Improvements are proposed by year's end at five North Little Rock fire stations, plus the relocation of another to begin in early 2019, according to an outline of projects to be funded by the city's newest sales tax.
The fire station projects are part of a $40 million package over five years to be paid for with revenue from one-half of the 1 percentage-point city sales tax increase North Little Rock voters approved in an August special election. Other projects include a new Police and Courts Building, and street and drainage improvements citywide.
The half percent dedicated to the capital projects will expire in five years, while the other half percent is permanent to help fund city operations.
Collection of the tax began Jan. 1, but because collection and distribution of the tax revenue from the state takes about two months, the city won't receive any of the new revenue until March. The tax is in addition to a 1 percent city sales tax approved in 2000.
"For anything besides internal planning, we don't have money to pay people" yet for the proposed construction projects, said Nathan Hamilton, the city's communications director. "But we are doing a bunch of internal planning."

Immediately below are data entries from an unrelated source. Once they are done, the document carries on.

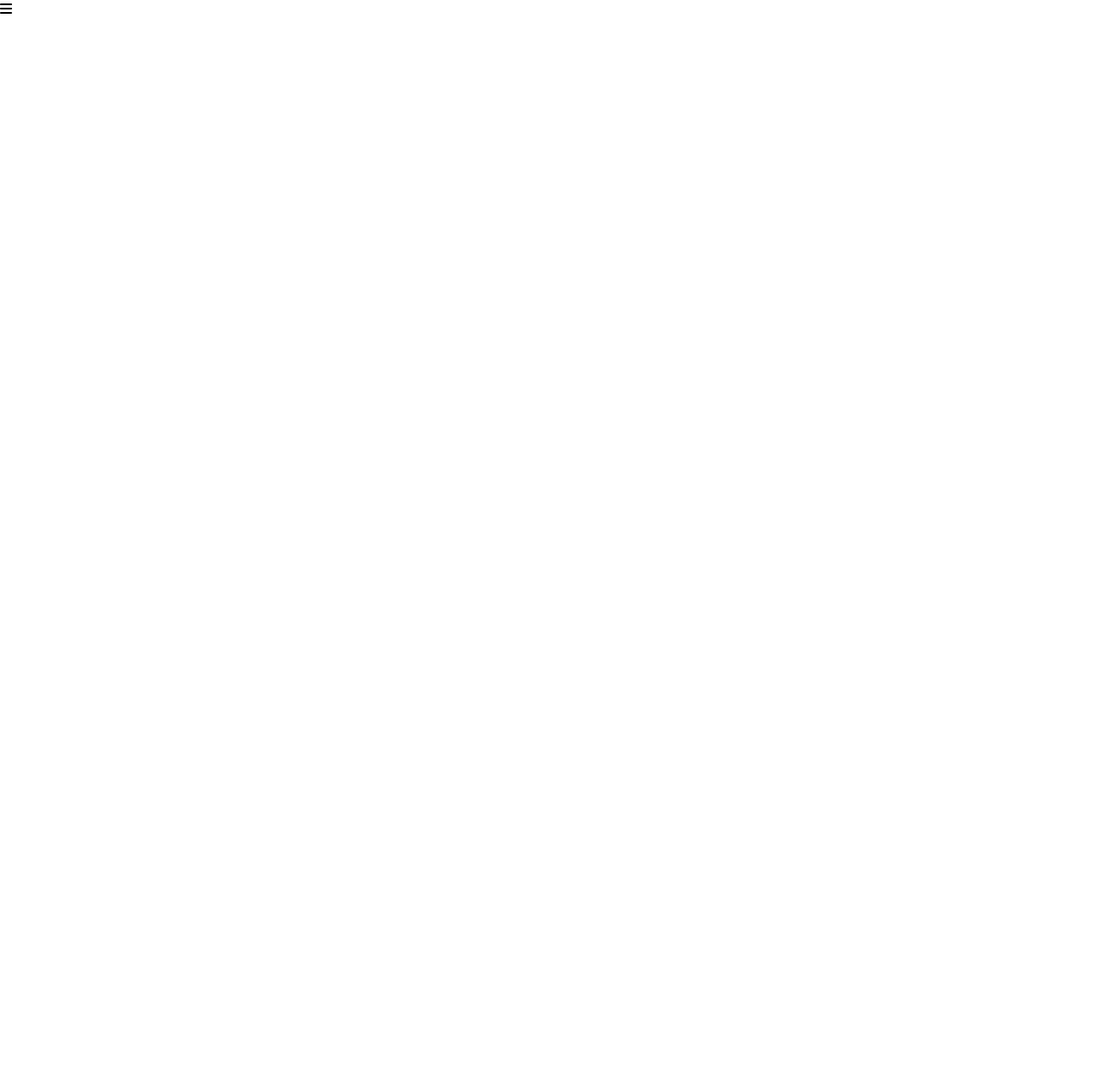
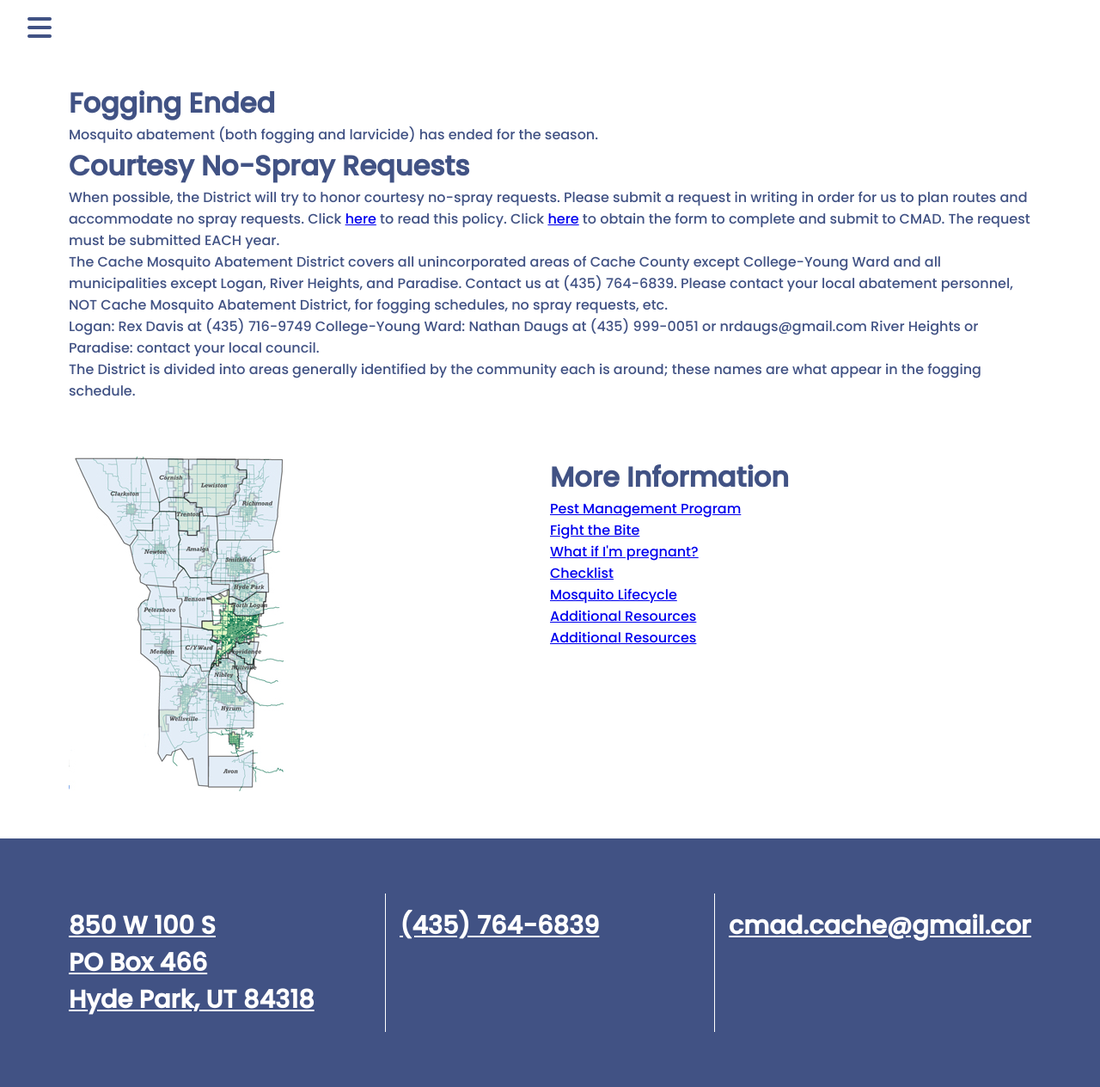
Before and after one commit to marmikmewada/CMADTEST, a plain HTML site: page CMAD/Fogging.html in a window 1280 px wide. Shown: the whole page at 86% size. Before the commit the page ends 800 px from the top, so only its background shows below. Drawn offline with Linux system fonts and the light colour scheme.

Commit message:
Add files via upload

```diff
--- a/CMAD/Fogging.css
+++ b/CMAD/Fogging.css
@@ -125,4 +125,117 @@
     grid-row: 1/2;
     z-index: 1;
 }
+
+.section > .top {
+    display: flex;
+    align-items: center;
+    padding: 1rem 0;
+  }
+  .section > .top > i {
+    font-size: 2em;
+    margin-left: 1em;
+    color: var(--heading-color);
+  }
+  /*  top ends  */
+
+  /* section body starts  */
+  .body{
+    padding: 2rem 5em;
+  }
+  .body h1,p{
+    color: var(--heading-color);
+  }
+
+  .map{
+    padding: 2rem 5em;
+    display: grid;
+    grid-template-columns: 1fr 1fr;
+    grid-template-rows:1fr;
+  }
+
+  .right h1{
+    color: var(--heading-color);
+  }
+  /* section body ends  */
+
+
 /* section ends above  */
+.footer {
+  padding: 4rem;
+  background-color: var(--heading-color);
+  display: grid;
+  grid-template-columns: 1fr 1fr 1fr;
+  margin-top: 1em;
+}
+.footer > div:nth-child(2) {
+  border-left: 1px solid white;
+  border-right: 1px solid white;
+}
+.footer > div {
+  padding: 1em;
+}
+.footer > div > h1 {
+  color: var(--color1);
+  text-decoration: underline;
+  font-size: 1.8em;
+}
+.footer > .address {
+  grid-column: 1/2;
+}
+.footer > .phone {
+  grid-column: 2/3;
+}
+.footer > .email {
+  grid-column: 3/-1;
+}
+
+
+@media only screen and (max-width: 1150px) {
+    .container>.navbar {
+        width: 40%;
+      }
+
+      .footer {
+        display: grid;
+        grid-template-columns: 1fr;
+        grid-template-rows: 1fr 1fr 1fr;
+      }
+      .footer > .address {
+        grid-row: 1/2;
+        grid-column: 1/2;
+      }
+      .footer>div>h1{
+        font-size: 1.2em;
+      }
+      .footer > div:nth-child(2) {
+        border-top: 1px solid white;
+        border-bottom: 1px solid white;
+        border-left: none;
+        border-right: none;
+      }
+      .footer > .phone {
+        grid-row: 2/3;
+        grid-column: 1/2;
+
+      }
+      .footer > .email {
+        grid-row: 3/-1;
+        grid-column: 1/2;
+      }
+
+      .map{
+        display: grid;
+        grid-template-columns: repeat(1, 1fr);
+        grid-template-rows: repeat(2,1fr);
+      }
+
+}
+
+@media only screen and (max-width: 577px) {
+    .container>.navbar{
+      width: 80%;
+    }
+    .body, .map{
+        padding: 2rem 1rem;
+    }
+}
--- a/CMAD/Fogging.html
+++ b/CMAD/Fogging.html
@@ -14,7 +14,6 @@
     <title>CMAD</title>
   </head>
   <body>
-
     <!-- container starts here  -->
     <div class="container">
       <!-- navbar starts  -->
@@ -37,9 +36,76 @@
       <!-- navbar ends  -->
       <!-- section starts  -->
       <div class="section">
+        <div class="top">
           <i id="menu-icon" class="fa-solid fa-bars"></i>
         </div>
+
+        <div class="body">
+          <h1>Fogging Ended</h1>
+          <p>
+            Mosquito abatement (both fogging and larvicide) has ended for the
+            season.
+          </p>
+          <h1>Courtesy No-Spray Requests</h1>
+          <p>
+            When possible, the District will try to honor courtesy no-spray
+            requests. Please submit a request in writing in order for us to plan
+            routes and accommodate no spray requests. Click <span><a href="https://www.cachemosquito.com/pdf/policies/nospray_policy.pdf">here</a></span> to read this
+            policy. Click <span><a href="https://www.cachemosquito.com/pdf/nospray-form.pdf">here</a></span> to obtain the form to complete and submit to
+            CMAD. The request must be submitted EACH year.
+          </p>
+          <p>
+            The Cache Mosquito Abatement District covers all unincorporated
+            areas of Cache County except College-Young Ward and all
+            municipalities except Logan, River Heights, and Paradise. Contact us
+            at (435) 764-6839. Please contact your local abatement personnel,
+            NOT Cache Mosquito Abatement District, for fogging schedules, no
+            spray requests, etc.
+          </p>
+          <p>
+            Logan: Rex Davis at (435) 716-9749 College-Young Ward: Nathan Daugs
+            at (435) 999-0051 or nrdaugs@gmail.com River Heights or Paradise:
+            contact your local council.
+          </p>
+          <p>
+            The District is divided into areas generally identified by the
+            community each is around; these names are what appear in the fogging
+            schedule.
+          </p>
+        </div>
+        <div class="map">
+          <div class="left">
+            <img src="/images/zones.jpg" alt="map">
+          </div>
+          <div class="right">
+            <h1>More Information
+            </h1>
+            <p><span><a href="https://www.cachemosquito.com/pdf/IPM-2021.pdf">Pest Management Program</a></span></p>
+            <p><span><a href="https://www.cachemosquito.com/pdf/Fight_the_Bite.pdf">Fight the Bite</a></span></p>
+            <p><span><a href="https://www.cachemosquito.com/pdf/pregnant.pdf">What if I'm pregnant?</a></span></p>
+            <p><span><a href="https://www.cachemosquito.com/pdf/checklist.pdf">Checklist</a></span></p>
+            <p><span><a href="https://www.mosquito.org/page/lifecycle">Mosquito Lifecycle</a></span></p>
+            <p><span><a href="https://www.cachemosquito.com/resources.html">Additional Resources</a></span></p>
+            <p><span><a href="https://www.cachemosquito.com/policies.html">Additional Resources</a></span></p>
+          </div>
+        </div>
+        <div class="details"></div>
+      </div>
       <!-- section ends  -->
+      <div class="footer">
+        <div class="address">
+          <h1>850 W 100 S</h1>
+          <h1>PO Box 466</h1>
+          <h1>Hyde Park, UT 84318</h1>
+        </div>
+        <div class="phone">
+          <h1>(435) 764-6839</h1>
+        </div>
+        <div class="email">
+          <h1>cmad.cache@gmail.com</h1>
+        </div>
+      </div>
+      <!-- footer ends  -->
     </div>
     <!-- container ends  -->
 
```
Lines whose indentation alone changed are shown as unchanged.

Assessments by the Fire Department of current and future needs for the city's 11 fire stations have determined which stations have the most immediate needs. Fire station improvements are to use $10 million of the new tax revenue over the five-year period. About $1.5 million is forecast to be spent this year.
The biggest job will be groundbreaking on a new Station No. 6 in the Levy area by early next year, according to the project report.
The old station, built in 1964 at 3500 Camp Robinson Road, had 24 deficiencies, according to an evaluation by Fire Department staff members last summer. Problems included cracked ceiling beams, crumbling concrete blocks in walls, an upstairs shower that can't be used because it floods the lower floor, plumbing leaks and roof leaks.
Station No. 6 is the city's busiest, making 2,467 runs in 2016.
The Levy station is to be "relocated nearby and rebuilt in order to provide better, modern fire protection for the area," according to the project summary. Locations are being considered and will be recommended to the North Little Rock City Council for approval.
The other stations with the most needs, according to department recommendations, are: Station No. 2, at 3700 E. Broadway; Station No. 4, at 8723 Maumelle Boulevard; Station No. 7, at 2401 McCain Blvd.; Station No. 10, at 8800 U.S. 70 East; and Station No. 11, at 9906 Baucum Pike.
Proposed street and drainage improvements will be funded with $500,000 to be allotted from the tax each year for five years to the city's four wards, in addition to current ward funding. Council members are to compile priority lists based on recommendations from the city street and engineering departments and from meetings with ward residents.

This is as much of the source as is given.